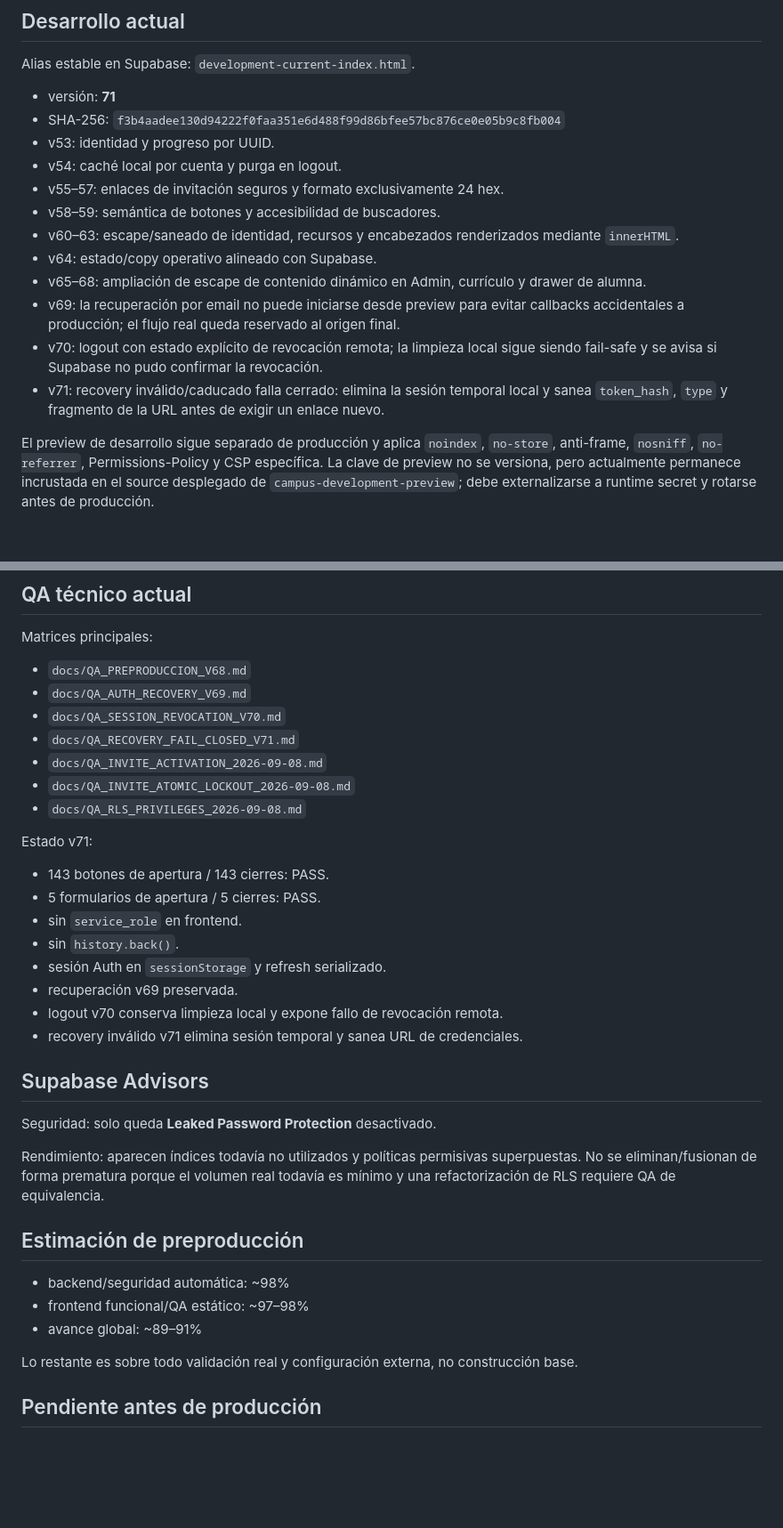
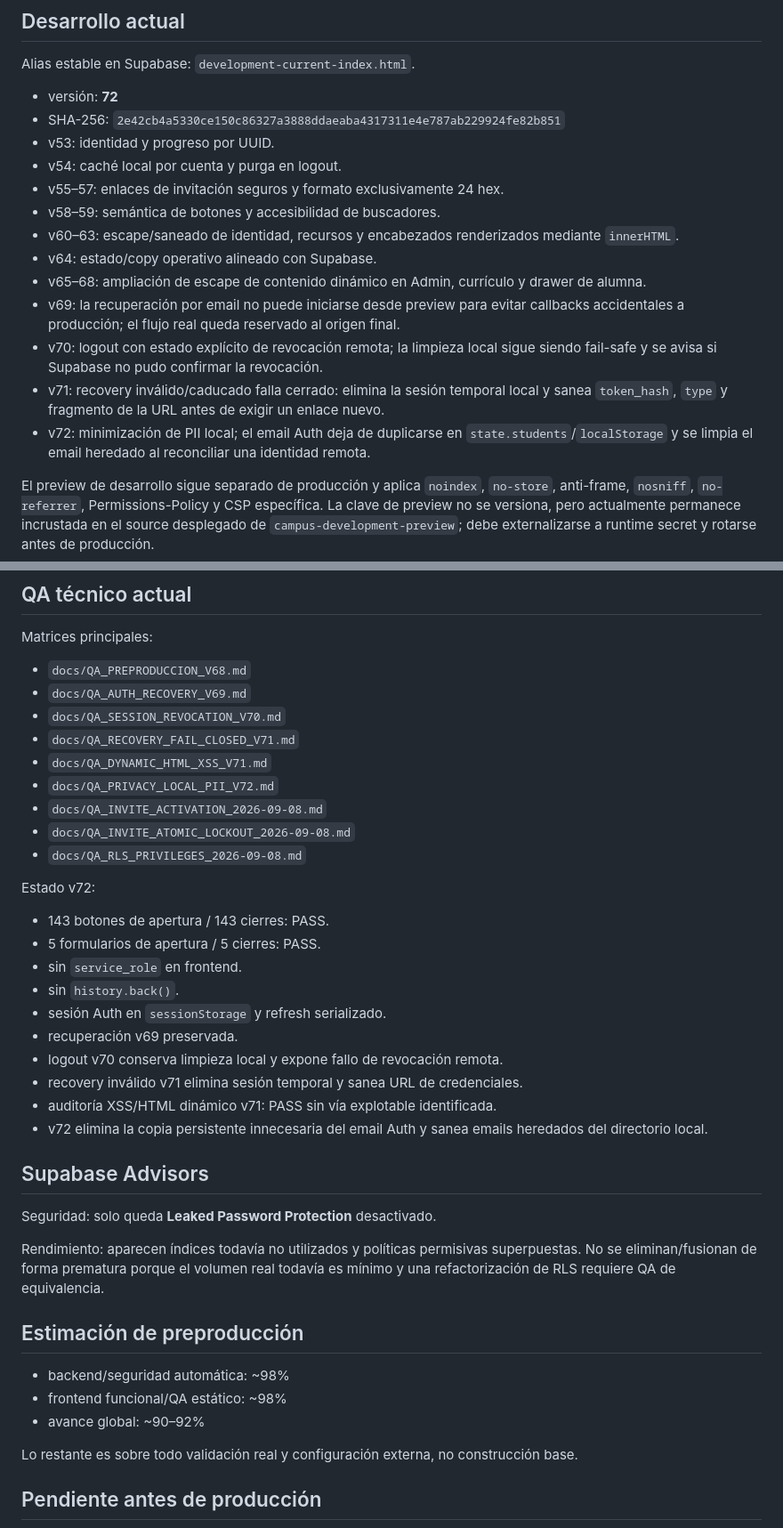
Before and after one commit to tere306/campus-ux-ui-kenya, a Markdown page: docs/DEVELOPMENT_STATUS.md, 2 parts joined by grey strips. Shown at 89% size. Drawn GitHub-style; blank space fills up the shorter version.

Commit message:
docs: align development status with v72 privacy hardening

```diff
--- a/docs/DEVELOPMENT_STATUS.md
+++ b/docs/DEVELOPMENT_STATUS.md
@@ -15,8 +15,8 @@
 
 Alias estable en Supabase: `development-current-index.html`.
 
-- versión: **71**
-- SHA-256: `f3b4aadee130d94222f0faa351e6d488f99d86bfee57bc876ce0e05b9c8fb004`
+- versión: **72**
+- SHA-256: `2e42cb4a5330ce150c86327a3888ddaeaba4317311e4e787ab229924fe82b851`
 - v53: identidad y progreso por UUID.
 - v54: caché local por cuenta y purga en logout.
 - v55–57: enlaces de invitación seguros y formato exclusivamente 24 hex.
@@ -27,6 +27,7 @@ Alias estable en Supabase: `development-current-index.html`.
 - v69: la recuperación por email no puede iniciarse desde preview para evitar callbacks accidentales a producción; el flujo real queda reservado al origen final.
 - v70: logout con estado explícito de revocación remota; la limpieza local sigue siendo fail-safe y se avisa si Supabase no pudo confirmar la revocación.
 - v71: recovery inválido/caducado falla cerrado: elimina la sesión temporal local y sanea `token_hash`, `type` y fragmento de la URL antes de exigir un enlace nuevo.
+- v72: minimización de PII local; el email Auth deja de duplicarse en `state.students`/`localStorage` y se limpia el email heredado al reconciliar una identidad remota.
 
 El preview de desarrollo sigue separado de producción y aplica `noindex`, `no-store`, anti-frame, `nosniff`, `no-referrer`, Permissions-Policy y CSP específica. La clave de preview no se versiona, pero actualmente permanece incrustada en el source desplegado de `campus-development-preview`; debe externalizarse a runtime secret y rotarse antes de producción.
 
@@ -97,11 +99,13 @@ Matrices principales:
 - `docs/QA_AUTH_RECOVERY_V69.md`
 - `docs/QA_SESSION_REVOCATION_V70.md`
 - `docs/QA_RECOVERY_FAIL_CLOSED_V71.md`
+- `docs/QA_DYNAMIC_HTML_XSS_V71.md`
+- `docs/QA_PRIVACY_LOCAL_PII_V72.md`
 - `docs/QA_INVITE_ACTIVATION_2026-09-08.md`
 - `docs/QA_INVITE_ATOMIC_LOCKOUT_2026-09-08.md`
 - `docs/QA_RLS_PRIVILEGES_2026-09-08.md`
 
-Estado v71:
+Estado v72:
 - 143 botones de apertura / 143 cierres: PASS.
 - 5 formularios de apertura / 5 cierres: PASS.
 - sin `service_role` en frontend.
@@ -110,6 +114,8 @@ Estado v71:
 - recuperación v69 preservada.
 - logout v70 conserva limpieza local y expone fallo de revocación remota.
 - recovery inválido v71 elimina sesión temporal y sanea URL de credenciales.
+- auditoría XSS/HTML dinámico v71: PASS sin vía explotable identificada.
+- v72 elimina la copia persistente innecesaria del email Auth y sanea emails heredados del directorio local.
 
 ## Supabase Advisors
 
@@ -120,8 +126,8 @@ Rendimiento: aparecen índices todavía no utilizados y políticas permisivas su
 ## Estimación de preproducción
 
 - backend/seguridad automática: ~98%
-- frontend funcional/QA estático: ~97–98%
-- avance global: ~89–91%
+- frontend funcional/QA estático: ~98%
+- avance global: ~90–92%
 
 Lo restante es sobre todo validación real y configuración externa, no construcción base.
 
```
Also changed, not shown: other parts of docs/DEVELOPMENT_STATUS.md (+4 -2 lines).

Task objective: Wherever an image appears, omit it; copy the rest of the records exactly.

Your response:
Before and after one commit to tere306/campus-ux-ui-kenya, a Markdown page: docs/DEVELOPMENT_STATUS.md, 2 parts joined by grey strips. Shown at 89% size. Drawn GitHub-style; blank space fills up the shorter version.

Commit message:
docs: align development status with v72 privacy hardening

```diff
--- a/docs/DEVELOPMENT_STATUS.md
+++ b/docs/DEVELOPMENT_STATUS.md
@@ -15,8 +15,8 @@
 
 Alias estable en Supabase: `development-current-index.html`.
 
-- versión: **71**
-- SHA-256: `f3b4aadee130d94222f0faa351e6d488f99d86bfee57bc876ce0e05b9c8fb004`
+- versión: **72**
+- SHA-256: `2e42cb4a5330ce150c86327a3888ddaeaba4317311e4e787ab229924fe82b851`
 - v53: identidad y progreso por UUID.
 - v54: caché local por cuenta y purga en logout.
 - v55–57: enlaces de invitación seguros y formato exclusivamente 24 hex.
@@ -27,6 +27,7 @@ Alias estable en Supabase: `development-current-index.html`.
 - v69: la recuperación por email no puede iniciarse desde preview para evitar callbacks accidentales a producción; el flujo real queda reservado al origen final.
 - v70: logout con estado explícito de revocación remota; la limpieza local sigue siendo fail-safe y se avisa si Supabase no pudo confirmar la revocación.
 - v71: recovery inválido/caducado falla cerrado: elimina la sesión temporal local y sanea `token_hash`, `type` y fragmento de la URL antes de exigir un enlace nuevo.
+- v72: minimización de PII local; el email Auth deja de duplicarse en `state.students`/`localStorage` y se limpia el email heredado al reconciliar una identidad remota.
 
 El preview de desarrollo sigue separado de producción y aplica `noindex`, `no-store`, anti-frame, `nosniff`, `no-referrer`, Permissions-Policy y CSP específica. La clave de preview no se versiona, pero actualmente permanece incrustada en el source desplegado de `campus-development-preview`; debe externalizarse a runtime secret y rotarse antes de producción.
 
@@ -97,11 +99,13 @@ Matrices principales:
 - `docs/QA_AUTH_RECOVERY_V69.md`
 - `docs/QA_SESSION_REVOCATION_V70.md`
 - `docs/QA_RECOVERY_FAIL_CLOSED_V71.md`
+- `docs/QA_DYNAMIC_HTML_XSS_V71.md`
+- `docs/QA_PRIVACY_LOCAL_PII_V72.md`
 - `docs/QA_INVITE_ACTIVATION_2026-09-08.md`
 - `docs/QA_INVITE_ATOMIC_LOCKOUT_2026-09-08.md`
 - `docs/QA_RLS_PRIVILEGES_2026-09-08.md`
 
-Estado v71:
+Estado v72:
 - 143 botones de apertura / 143 cierres: PASS.
 - 5 formularios de apertura / 5 cierres: PASS.
 - sin `service_role` en frontend.
@@ -110,6 +114,8 @@ Estado v71:
 - recuperación v69 preservada.
 - logout v70 conserva limpieza local y expone fallo de revocación remota.
 - recovery inválido v71 elimina sesión temporal y sanea URL de credenciales.
+- auditoría XSS/HTML dinámico v71: PASS sin vía explotable identificada.
+- v72 elimina la copia persistente innecesaria del email Auth y sanea emails heredados del directorio local.
 
 ## Supabase Advisors
 
@@ -120,8 +126,8 @@ Rendimiento: aparecen índices todavía no utilizados y políticas permisivas su
 ## Estimación de preproducción
 
 - backend/seguridad automática: ~98%
-- frontend funcional/QA estático: ~97–98%
-- avance global: ~89–91%
+- frontend funcional/QA estático: ~98%
+- avance global: ~90–92%
 
 Lo restante es sobre todo validación real y configuración externa, no construcción base.
 
```
Also changed, not shown: other parts of docs/DEVELOPMENT_STATUS.md (+4 -2 lines).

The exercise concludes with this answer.